Geneva, Apr 19 (efe-epa).- One of the United Nations’ top priorities at the moment is helping some of the world’s shore up their limited resources to face the spread of coronavirus.
In order to carry out the initiative, the UN has launched so-called Solidarity Flights in coordination with the World Health Organization and the World Food Progamme, whose director of Covid-19 operations, Amer Daoudi, tells Efe about the project and the challenges it faces.
“This is by far the largest global operation we have ever done,” Daoudi, who is responsible for coordination orders and the shipment of material, says.

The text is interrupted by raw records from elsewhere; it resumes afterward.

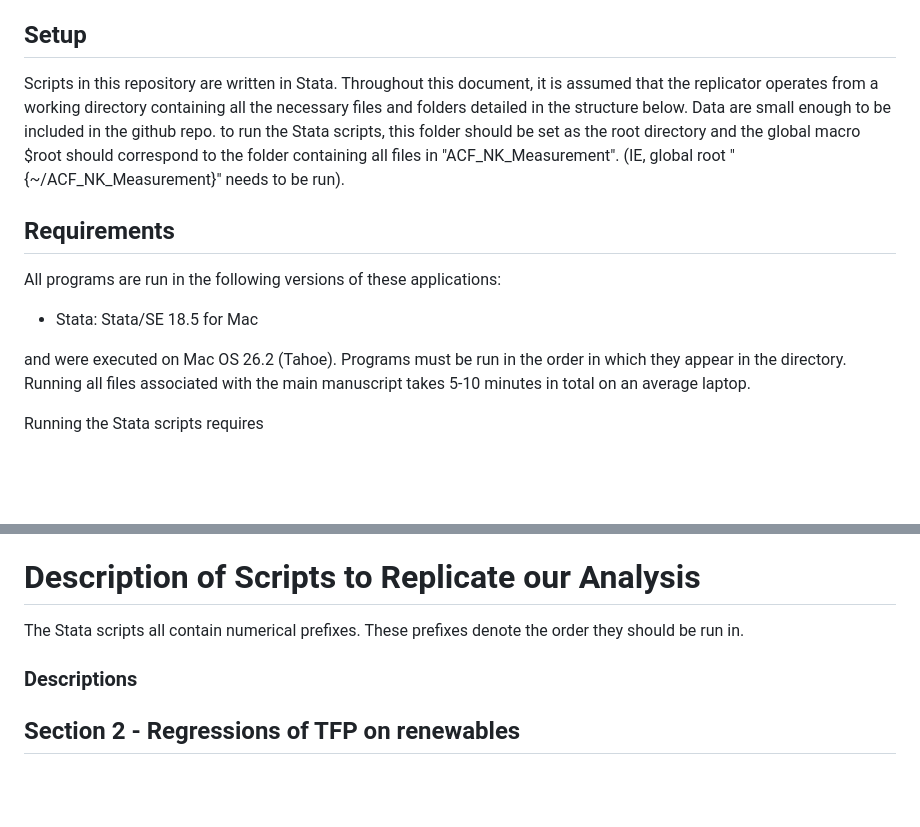
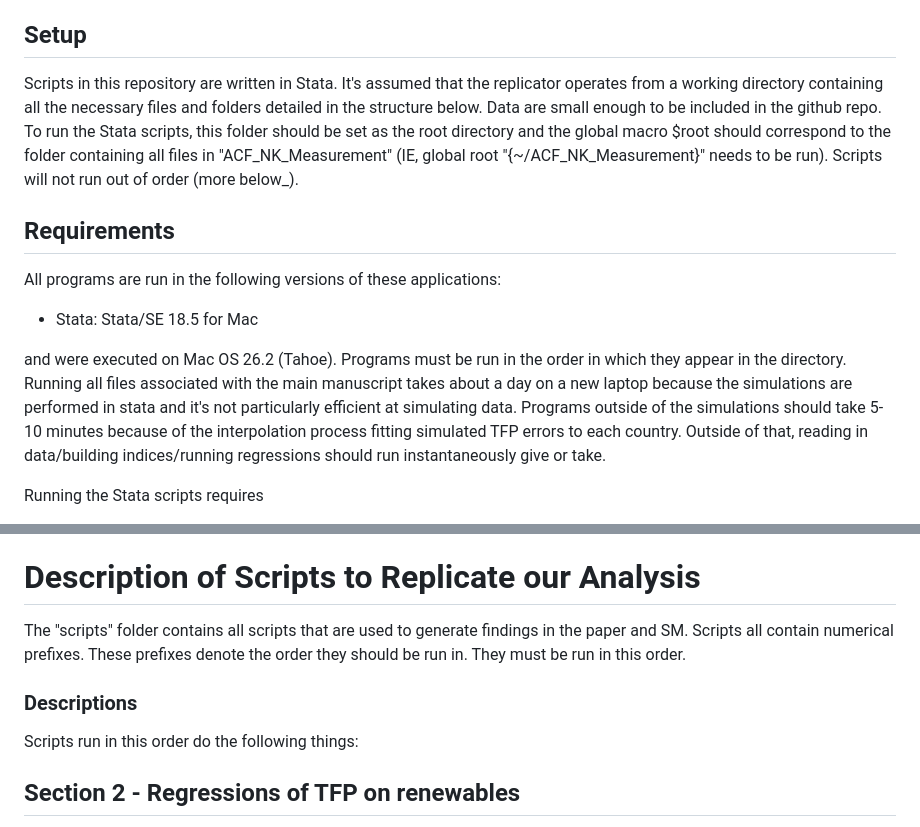
Before and after one commit to xabajian/ACF_NK_Measurement, a Markdown page: README.md, 2 parts joined by grey strips. Drawn GitHub-style; blank space fills up the shorter version.

Commit message:
Update README with Stata script usage and timing
Clarified instructions for running Stata scripts and updated execution time estimates.

```diff
--- a/README.md
+++ b/README.md
@@ -6,8 +6,7 @@ Replication files for the peer review responses are available from xander.abajia
 
 ## Setup
 
-Scripts in this repository are written in Stata. Throughout this document, it is assumed that the replicator operates from a working directory containing all the necessary files and folders detailed in the structure below. Data are small enough to be included in the github repo. to run the Stata scripts, this folder should be set as the root directory and the global macro $root should correspond to the folder containing all files in "ACF_NK_Measurement".
-(IE,  global root "{~/ACF_NK_Measurement}" needs to be run).
+Scripts in this repository are written in Stata. It's assumed that the replicator operates from a working directory containing all the necessary files and folders detailed in the structure below. Data are small enough to be included in the github repo. To run the Stata scripts, this folder should be set as the root directory and the global macro $root should correspond to the folder containing all files in "ACF_NK_Measurement" (IE,  global root "{~/ACF_NK_Measurement}" needs to be run). Scripts will not run out of order (more below_).
 
 ## Requirements
 
@@ -15,7 +14,7 @@ All programs are run in the following versions of these applications:
 
 * Stata: Stata/SE 18.5 for Mac
 
-and were executed on Mac OS 26.2 (Tahoe). Programs must be run in the order in which they appear in the directory. Running all files associated with the main manuscript takes 5-10 minutes in total on an average laptop.
+and were executed on Mac OS 26.2 (Tahoe). Programs must be run in the order in which they appear in the directory. Running all files associated with the main manuscript takes about a day on a new laptop because the simulations are performed in stata and it's not particularly efficient at simulating data. Programs outside of the simulations should take 5-10 minutes because of the interpolation process fitting simulated TFP errors to each country. Outside of that, reading in data/building indices/running regressions should run instantaneously give or take.
 
 Running the Stata scripts requires
 
@@ -53,9 +52,12 @@ NB: additional folders "processed", "figs", "tables", "simulations", and "quanti
 
 # Description of Scripts to Replicate our Analysis
 
-The Stata scripts all contain numerical prefixes. These prefixes denote the order they should be run in.
+The "scripts" folder contains all scripts that are used to generate findings in the paper and SM. Scripts all contain numerical prefixes. These prefixes denote the order they should be run in. They must be run in this order.
 
 ### Descriptions
+
+Scripts run in this order do the following things:
+
 
 ## Section 2 - Regressions of TFP on renewables
 
```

The health emergency is starkly clear — if coronavirus can cause thousands of deaths in countries with some of the best health systems in the world, it could be catastrophic in less developed countries.
“There are many countries where a population of several million has two or three ventilators,” Daoudi says.
The WFP has made available infrastructure more habitually used for delivering relief to areas of famine and conflict zones to transport medical equipment like masks, gowns and ventilators to countries where the gear is in short supply.
“We need to race against time to deliver all the medical supplies and the medical teams that will help prepare and train the local health responses,” he says.
The network will rely on 4,000 UN workers and at least a hundred planes using storage bases in Belgium, China and the United Arab Emirates.
From there, supplies will be transported to Panama, Malaysia, Ghana, Ethiopia and South Africa, countries that will be used as hubs for their respective continents, he adds.
The Solidarity Flights programme requires at least $350 million to reach its initial target of distributing 100 million masks and gloves, 24 million ventilators, suits and protective visors and 2.5 million Covid-19 detection kits.
It requires a huge effort on the part of donors and the respective authorities in the countries in question. At the moment, the program has only gathered a quarter of the funds necessary.
The fact that today many of the airlines across the globe have their planes on the ground because of COVID-19, I am sure they can avail some of these air assets to WFP for us to be able to operate our passenger services as well as our cargo service,” Daoudi says.
He also calls on Nato to make some of its cargo planes available for the initiative.
The first of the Solidarity Flights took off from the Ethiopian capital Addis Ababa on 14 April with enough equipment to treat 30,000 people across the African continent.
A good part of the material was donated by Chinese magnate and Alibaba founder Jack Ma.
The UN hopes the Solidarity Flights can cover at least a third of the world’s medical needs in the response against Covid-19. Some of the materials are in such short supply that tensions have arisen between governments trying to secure them.
Daoudi says this is proof the world was caught off guard by the pandemic.
“I do believe the world has to come together on being more prepared to respond to such pandemics,” he says. EFE-EPA